Reflection on Boston College Protests: Why Not Us?


We at The Fordham Ram would like to applaud the hundreds of Boston College students and faculty that partook in the “Silence is Still Violence” march on their campus. It was their second protest in a week in response to the defamation of five Black Lives Matter posters in a dorm building, and to how the university responded to the incident.

Fordham is no stranger to racial bias incidents. Similar, and arguably worse, bias incidents have occurred on Fordham’s campus in recent years. There were five bias incidents in the span of 2015-16 school year. The year began with the n-word being scratched on a black student’s door, followed by a backwards swastika the same week, both in Martyr’s Court Lalande. There were another two swastikas found on Lincoln Center’s campus by March, and video caught of loud, racist chants from an off-campus Fordham party. In the 2016-17 school year, a whiteboard hanging on students’ door was vandalized with a homophobic comment in Finlay, and a poster endorsing white supremacy was found in Dealy. This past summer, a swastika was found in Tierney Hall.

Why did we, as Fordham students, faculty and staff, not respond with the same multitude as Boston College? Where were the hundreds of students walking out of class when a black Fordham student’s door was defamed?  We can always write about how we should protest more and stick up for our fellow students. While this is important, it is crucial to find the root of the problem. The problem, we believe, is in part due to the strained relationship between Fordham students and the administration. We argue that in this relationship, Fordham’s administration has in recent years shown apathy and fear, which contributes to the campus culture.
The administration has addressed racial bias incidents on campus only to save its reputation. An email to the University community has been a popular response to the several bias incidents in recent years. While these emails serve to save face, they do very little to change the culture of racism on campus. An example of such happened in the 2015-16 school year. Students reported a display of lynching on Lincoln Center’s campus, which was met by an email from Public Safety with a zoomed in picture of the mask’s face to prove that it was not a bias incident, rather than addressing the picture that upset students in the first place. These bias incidents are acknowledged via email but then swept away weeks, months and years later. The administration in this way does not fight and not heed the wounds for its students felt unsafe by these incidents, but instead heeds the wounds of its stature.

This apathetic response is connected to the ongoing fear of the Bronx community on campus. Fordham’s Rose Hill campus, one of the most expensive in the world, is located in one of the poorest areas of the country. Rather than working to educate all members of the Fordham community about social justice issues in the Belmont community, some Fordham admin perpetuate the misinformed fear of the area we live in. This fear is a part of our physical environment, visualized by the gates surrounding our campus. Besides the Public Safety email alerts, Fordham administration does not do enough to inform students about the Bronx community. The Bronx Zoo and Arthur Avenue, though popular places for Fordham admin and students alike, are not the only things to learn about the South Bronx.

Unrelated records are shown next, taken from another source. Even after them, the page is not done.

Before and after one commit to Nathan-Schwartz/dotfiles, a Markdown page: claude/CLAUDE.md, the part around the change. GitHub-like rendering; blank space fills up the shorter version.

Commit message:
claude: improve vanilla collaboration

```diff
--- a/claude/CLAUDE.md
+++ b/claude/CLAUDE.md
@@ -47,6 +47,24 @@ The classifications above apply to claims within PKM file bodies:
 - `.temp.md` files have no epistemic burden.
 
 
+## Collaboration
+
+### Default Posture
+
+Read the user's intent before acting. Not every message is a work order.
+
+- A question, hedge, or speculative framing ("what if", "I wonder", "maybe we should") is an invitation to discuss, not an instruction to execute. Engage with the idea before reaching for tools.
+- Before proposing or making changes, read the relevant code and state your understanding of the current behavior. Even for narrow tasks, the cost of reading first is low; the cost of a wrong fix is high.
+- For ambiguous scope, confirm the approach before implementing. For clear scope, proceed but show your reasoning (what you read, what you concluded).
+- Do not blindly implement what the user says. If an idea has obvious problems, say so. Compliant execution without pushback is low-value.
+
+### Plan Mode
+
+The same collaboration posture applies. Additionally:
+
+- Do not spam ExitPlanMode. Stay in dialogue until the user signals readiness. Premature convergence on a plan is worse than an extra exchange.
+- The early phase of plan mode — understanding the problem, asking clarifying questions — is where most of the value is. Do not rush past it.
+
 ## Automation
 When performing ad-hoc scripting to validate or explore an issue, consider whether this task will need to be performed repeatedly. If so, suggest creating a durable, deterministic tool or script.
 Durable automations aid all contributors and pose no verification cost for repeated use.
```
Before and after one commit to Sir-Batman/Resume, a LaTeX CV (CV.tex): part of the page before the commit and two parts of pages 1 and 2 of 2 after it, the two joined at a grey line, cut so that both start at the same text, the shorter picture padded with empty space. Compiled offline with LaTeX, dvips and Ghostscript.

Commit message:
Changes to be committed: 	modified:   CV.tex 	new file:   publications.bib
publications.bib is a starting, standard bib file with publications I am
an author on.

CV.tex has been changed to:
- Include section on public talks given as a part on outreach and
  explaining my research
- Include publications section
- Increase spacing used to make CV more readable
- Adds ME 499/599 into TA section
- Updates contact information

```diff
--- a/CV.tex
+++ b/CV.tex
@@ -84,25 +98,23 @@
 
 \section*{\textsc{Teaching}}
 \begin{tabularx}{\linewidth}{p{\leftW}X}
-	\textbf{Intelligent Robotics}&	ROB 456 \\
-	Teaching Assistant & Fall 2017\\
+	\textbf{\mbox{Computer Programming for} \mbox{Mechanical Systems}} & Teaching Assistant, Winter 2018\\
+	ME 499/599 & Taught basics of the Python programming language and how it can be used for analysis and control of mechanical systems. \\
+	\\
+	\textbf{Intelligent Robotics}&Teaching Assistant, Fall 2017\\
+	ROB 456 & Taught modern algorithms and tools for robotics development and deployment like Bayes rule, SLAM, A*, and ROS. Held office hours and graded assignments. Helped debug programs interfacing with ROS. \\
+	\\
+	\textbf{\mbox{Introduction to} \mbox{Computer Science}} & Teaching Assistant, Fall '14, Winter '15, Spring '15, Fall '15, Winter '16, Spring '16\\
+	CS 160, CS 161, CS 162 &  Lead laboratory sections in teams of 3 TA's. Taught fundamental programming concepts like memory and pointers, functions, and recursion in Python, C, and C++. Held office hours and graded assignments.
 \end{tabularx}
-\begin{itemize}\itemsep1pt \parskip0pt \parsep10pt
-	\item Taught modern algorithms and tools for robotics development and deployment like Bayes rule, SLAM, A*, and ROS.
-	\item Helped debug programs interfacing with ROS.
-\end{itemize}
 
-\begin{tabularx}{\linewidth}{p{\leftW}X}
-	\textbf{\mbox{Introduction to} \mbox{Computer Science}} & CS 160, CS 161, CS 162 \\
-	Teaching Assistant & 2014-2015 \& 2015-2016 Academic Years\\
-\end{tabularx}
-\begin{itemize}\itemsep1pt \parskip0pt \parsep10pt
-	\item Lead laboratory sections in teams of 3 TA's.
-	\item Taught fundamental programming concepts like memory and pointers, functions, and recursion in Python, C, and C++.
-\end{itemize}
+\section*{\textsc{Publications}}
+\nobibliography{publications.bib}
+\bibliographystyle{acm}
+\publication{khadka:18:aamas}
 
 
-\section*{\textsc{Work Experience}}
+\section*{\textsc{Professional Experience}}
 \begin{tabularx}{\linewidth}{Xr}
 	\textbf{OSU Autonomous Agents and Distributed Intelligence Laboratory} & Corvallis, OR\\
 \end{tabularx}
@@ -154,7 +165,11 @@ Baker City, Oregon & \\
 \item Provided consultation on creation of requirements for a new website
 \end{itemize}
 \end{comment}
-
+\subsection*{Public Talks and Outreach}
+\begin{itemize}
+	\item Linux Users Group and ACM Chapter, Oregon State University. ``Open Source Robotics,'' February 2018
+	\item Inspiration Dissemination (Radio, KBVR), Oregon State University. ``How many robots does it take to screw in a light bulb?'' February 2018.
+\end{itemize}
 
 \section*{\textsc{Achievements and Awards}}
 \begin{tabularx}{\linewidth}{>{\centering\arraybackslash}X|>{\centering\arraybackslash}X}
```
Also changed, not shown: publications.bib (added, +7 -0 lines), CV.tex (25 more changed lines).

The lack of information about said community translates into Fordham students’ highly encouraged community service projects. Although these projects are well-intentioned, they often have more paternalistic and self-serving motives. As Megan Townsend, FCRH ’18, writes in her piece “Magis: A Challenge to Jesuit Universities” in The Flood, these projects “often [overlook] the excellent justice work being done by Bronx residents.” These projects accomplish little to create relationship between the Belmont community and the Fordham community, where outreach outweighs the community’s desires from Fordham students.

These apathetic responses by the Fordham administration and the fear of people living in poverty beyond the gates contributes to how the Fordham student body chooses to react to these bias incidents on campus. We are taught by example to be apathetic, we are taught to fear, and we are not encouraged to change. While we repeat the Jesuit values, we do not act upon them. While conversation between students regarding change is prominent on campus, it is not sufficient.

Therefore, we at The Fordham Ram encourage the Fordham student body to join us in holding the administration partially accountable for this culture, and to say that we are not going to be a part of such culture anymore. We encourage more dialogue directly with administration to mend the gap and to express how we feel about campus culture in a civil manner. It is also important to live out the Jesuit values so embedded in the mission of our school, not just through words but in action. We must continue to learn through all other means possible, whether it be through resources on campus or off. However, we must always learn with compelling minds and open hearts.